Grover is executive producer for the film. A test screening will be held Friday at Golden State Theatre after the opening reception for the Alternative Café’s art exhibit, also called , curated by Justin Giarla of San Francisco’s The Shooting Gallery.
“Everyone in the art opening is in the film,” says Grover, but the film contains many more luminaries, like reps from and L.A.’s Roq La Rue gallery, artists Camille Rose Garcia, Van Arno, Paul Chatem and Anthony Ausang– the last three of whom are expected to attend. Andrew Jackson’s former Outer Edge Gallery (“They were first to show this kind of stuff locally,” says Grover), and Pacific Grove’s Chris Delaney, owner of Hula’s Island Grill and Tiki Room and a Lowbrow art collector, are also in the film. For now.
“This is a test screening,” says Grover. “It’s not the final cut; it’s a work in progress.”
“The audience will have input, a chance to be part of the making of the film,” says Davidson. “It’s still an independent, no-budget feature.” He plans to submit to the Sundance Film Festival in September. “There will be [soundtrack] music by unsigned bands like Halos, Sugar and Gold, Matt the Electrician– he graduated from P.G. High. Maybe the Darktown Rounders.”
As for Alternative Café, Grover is positioning it to be a hub for this brand of art between Los Angeles and San Francisco.
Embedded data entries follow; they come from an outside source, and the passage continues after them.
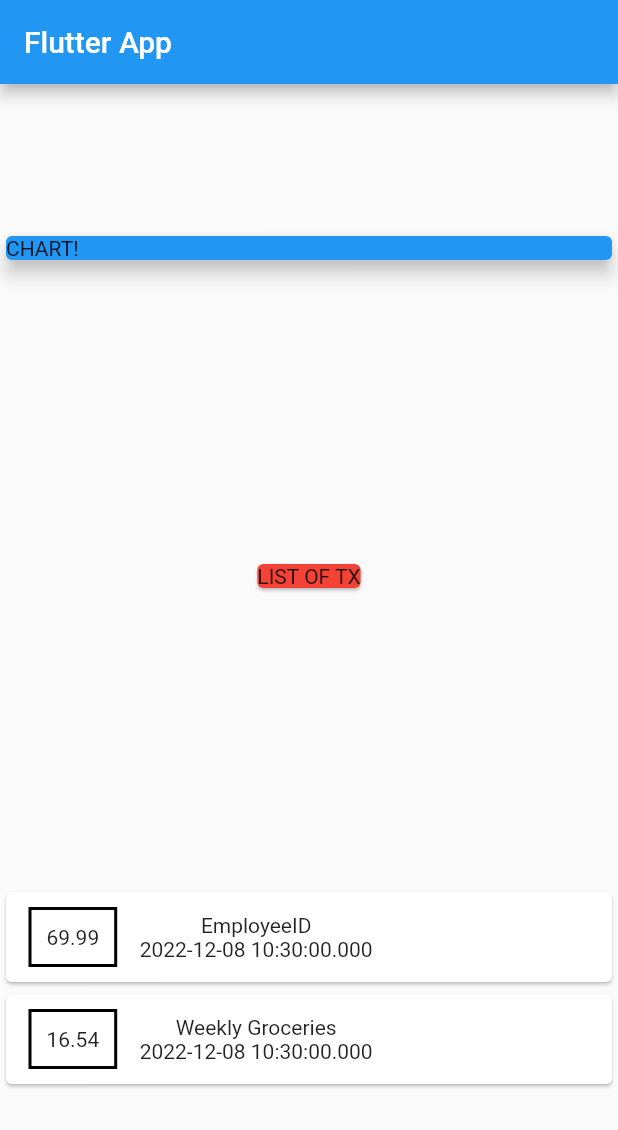
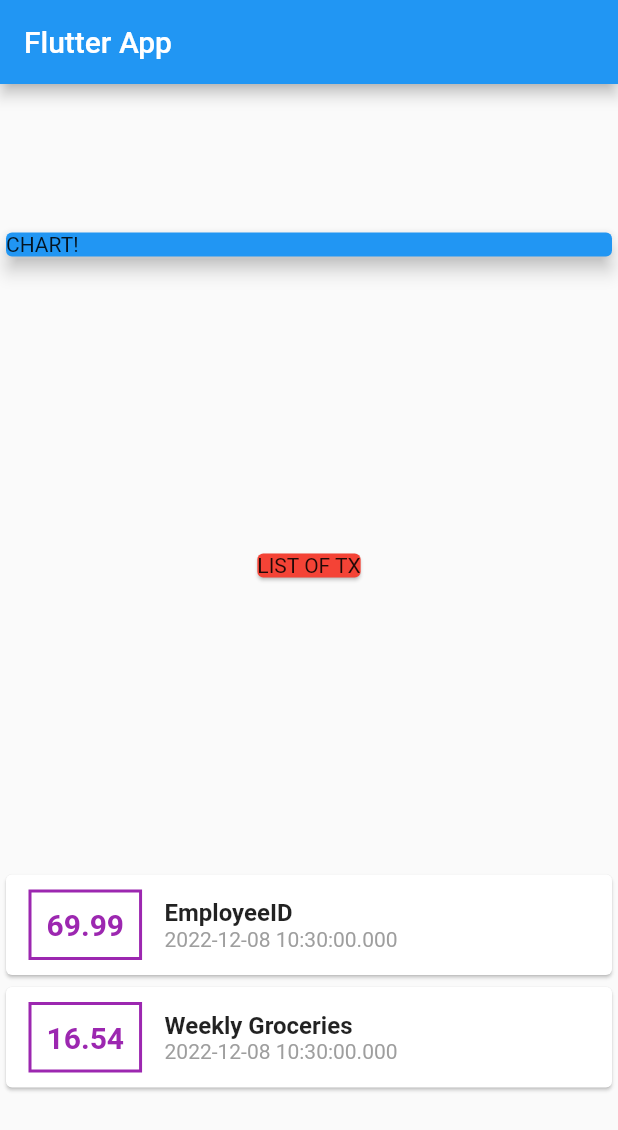
Before and after one commit to thefarismd/expenseplanner, a Flutter app: the screen it shows after launch, on a phone screen of 412 x 824 dp. Shown: the top 1130 px of the screen. Run offline on Flutter 3.47's test engine with Material 2 defaults, Android fonts, the phone set to English and light mode, and no system bars.

Commit message:
styling with container, column & row

```diff
--- a/lib/main.dart
+++ b/lib/main.dart
@@ -60,17 +60,30 @@ class MyHomePage extends StatelessWidget {
                               //border - use decoration
                               decoration: BoxDecoration(
                                   border: Border.all(
-                                color: Colors.black,
+                                color: Colors.purple,
                                 width: 2,
                               )),
                               margin: EdgeInsets.symmetric(
                                   vertical: 10, horizontal: 15),
-                              child: Text(transaction.amount.toString()),
+                              child: Text(transaction.amount.toString(),
+                                  style: TextStyle(
+                                      color: Colors.purple,
+                                      fontSize: 20,
+                                      fontWeight: FontWeight.bold)),
                             ),
                             Column(
+                              crossAxisAlignment: CrossAxisAlignment.start,
                               children: [
-                                Text(transaction.title),
-                                Text(transaction.date.toString()),
+                                Text(
+                                  transaction.title,
+                                  style: TextStyle(
+                                      fontSize: 16,
+                                      fontWeight: FontWeight.bold),
+                                ),
+                                Text(
+                                  transaction.date.toString(),
+                                  style: TextStyle(color: Colors.grey),
+                                ),
                               ],
                             )
                           ],
```
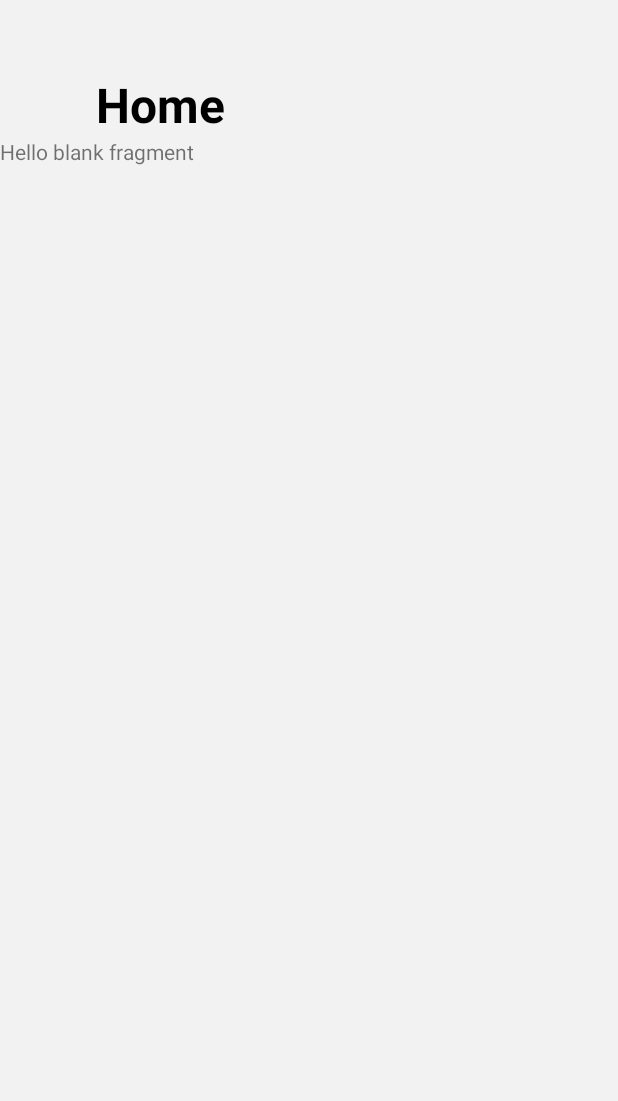
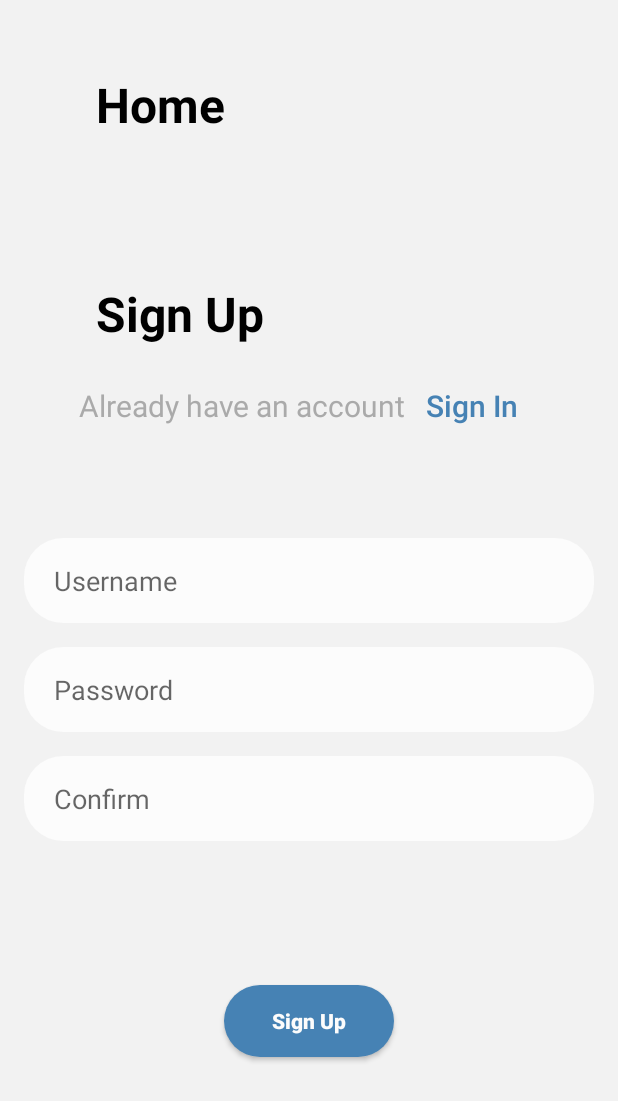
Before and after one commit to AdhamAbuRamadan/Smart_hardware_software_check, an Android app: the fragment SignUpFragment placed in its activity, on a phone screen of 412 x 824 dp. Shown: the top 1101 px of the screen. Run offline under Robolectric (Android 15) with nearby library versions, the phone set to English and light mode, and no system bars; our stand-ins replace Firebase (no records; nobody signed in at launch, a user with empty details on screens opened directly); 4 statements that could not run were skipped.

Commit message:
Update fragment_sign_up.xml

```diff
--- a/Social/app/src/main/res/layout/fragment_sign_up.xml
+++ b/Social/app/src/main/res/layout/fragment_sign_up.xml
@@ -1,14 +1,122 @@
 <?xml version="1.0" encoding="utf-8"?>
-<FrameLayout xmlns:android="http://schemas.android.com/apk/res/android"
+<androidx.constraintlayout.widget.ConstraintLayout xmlns:android="http://schemas.android.com/apk/res/android"
     xmlns:tools="http://schemas.android.com/tools"
     android:layout_width="match_parent"
     android:layout_height="match_parent"
+    android:background="@color/colorBackgroud"
+    xmlns:app="http://schemas.android.com/apk/res-auto"
     tools:context=".fragment.SignUpFragment">
 
-    <!-- TODO: Update blank fragment layout -->
     <TextView
+        android:id="@+id/textView_sign_up"
+        android:layout_width="wrap_content"
+        android:layout_height="wrap_content"
+        android:layout_marginTop="96dp"
+        android:layout_marginStart="64dp"
+        android:text="Sign Up"
+        android:textColor="@android:color/black"
+        android:textSize="32sp"
+        android:textStyle="bold"
+        app:layout_constraintStart_toStartOf="parent"
+        app:layout_constraintTop_toTopOf="parent" />
+
+    <LinearLayout
+        android:id="@+id/linearLayout_sign_up"
         android:layout_width="match_parent"
-        android:layout_height="match_parent"
-        android:text="@string/hello_blank_fragment" />
+        android:layout_height="wrap_content"
+        android:layout_marginTop="16dp"
+        android:orientation="horizontal"
+        android:gravity="center"
+        app:layout_constraintTop_toBottomOf="@id/textView_sign_up">
 
-</FrameLayout>
+        <TextView
+            android:id="@+id/textView_sign_up_details"
+            android:layout_width="wrap_content"
+            android:layout_height="wrap_content"
+            android:text="Already have an account"
+            android:textSize="20sp"
+            android:textColor="@android:color/darker_gray"/>
+
+        <Button
+            android:id="@+id/button_sign_up_sign_in"
+            android:layout_width="wrap_content"
+            android:layout_height="wrap_content"
+            android:text="Sign In"
+            android:textSize="20sp"
+            android:textAllCaps="false"
+            android:textColor="@color/colorAccent"
+            android:background="@android:color/transparent"/>
+
+    </LinearLayout>
+
+    <EditText
+        android:id="@+id/editText_sign_up_username"
+        android:layout_width="match_parent"
+        android:layout_height="wrap_content"
+        android:background="@drawable/ic_shape"
+        android:paddingTop="16dp"
+        android:paddingBottom="16dp"
+        android:paddingStart="20dp"
+        android:paddingEnd="20dp"
+        android:layout_marginStart="16dp"
+        android:layout_marginEnd="16dp"
+        android:layout_marginTop="64dp"
+        android:hint="Username"
+        android:inputType="textPersonName"
+        android:backgroundTint="@color/colorVI"
+        app:layout_constraintStart_toStartOf="parent"
+        app:layout_constraintTop_toBottomOf="@id/linearLayout_sign_up" />
+
+    <EditText
+        android:id="@+id/editText_sign_up_password"
+        android:layout_width="match_parent"
+        android:layout_height="wrap_content"
+        android:background="@drawable/ic_shape"
+        android:paddingTop="16dp"
+        android:paddingBottom="16dp"
+        android:paddingStart="20dp"
+        android:paddingEnd="20dp"
+        android:layout_marginStart="16dp"
+        android:layout_marginEnd="16dp"
+        android:layout_marginTop="16dp"
+        android:hint="Password"
+        android:inputType="textPersonName"
+        android:backgroundTint="@color/colorVI"
+        app:layout_constraintStart_toStartOf="parent"
+        app:layout_constraintTop_toBottomOf="@id/editText_sign_up_username" />
+
+    <EditText
+        android:id="@+id/editText_sign_up_confirm"
+        android:layout_width="match_parent"
+        android:layout_height="wrap_content"
+        android:background="@drawable/ic_shape"
+        android:paddingTop="16dp"
+        android:paddingBottom="16dp"
+        android:paddingStart="20dp"
+        android:paddingEnd="20dp"
+        android:layout_marginStart="16dp"
+        android:layout_marginEnd="16dp"
+        android:layout_marginTop="16dp"
+        android:hint="Confirm"
+        android:inputType="textPersonName"
+        android:backgroundTint="@color/colorVI"
+        app:layout_constraintStart_toStartOf="parent"
+        app:layout_constraintTop_toBottomOf="@id/editText_sign_up_password" />
+
+    <Button
+        android:id="@+id/button_sign_up"
+        android:layout_width="wrap_content"
+        android:layout_height="wrap_content"
+        android:layout_marginTop="96dp"
+        android:paddingStart="32sp"
+        android:paddingEnd="32sp"
+        android:background="@drawable/ic_shape"
+        android:text="Sign Up"
+        android:textAllCaps="false"
+        android:textColor="@color/colorVI"
+        android:textStyle="bold"
+        app:layout_constraintEnd_toEndOf="parent"
+        app:layout_constraintStart_toStartOf="parent"
+        app:layout_constraintTop_toBottomOf="@id/editText_sign_up_confirm" />
+
+</androidx.constraintlayout.widget.ConstraintLayout>
```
“In L.A. I’d be one of 50 stores like this,” says Grover, a longtime Peninsula resident. “Here, we’re one of a kind. Plus, the people [here] deserve to be exposed to this kind of art.”
Many Lowbrow artists are self taught and work in commercial enterprises while galleries vacillate about giving them shows. Hence, Shepard Fairey’s striking portrait poster for Barack Obama, graffiti artist David Choe’s work for Converse, and G4 Television’s promos are defined by Lowbrow art.
These artists offer the latest evidence that Lowbrow has risen from the underground and fixed itself on the art landscape.
NEW BROW EXHIBIT opening reception takes place Friday, June 27, 6-9pm, at Alternative Café, 1230 Fremont Blvd., Seaside. Free. 583-0913. It’s followed by the New Brow documentary test screening at 10pm, at Golden State Theatre, 414 Alvarado St., Monterey. $10/film. 372-4555.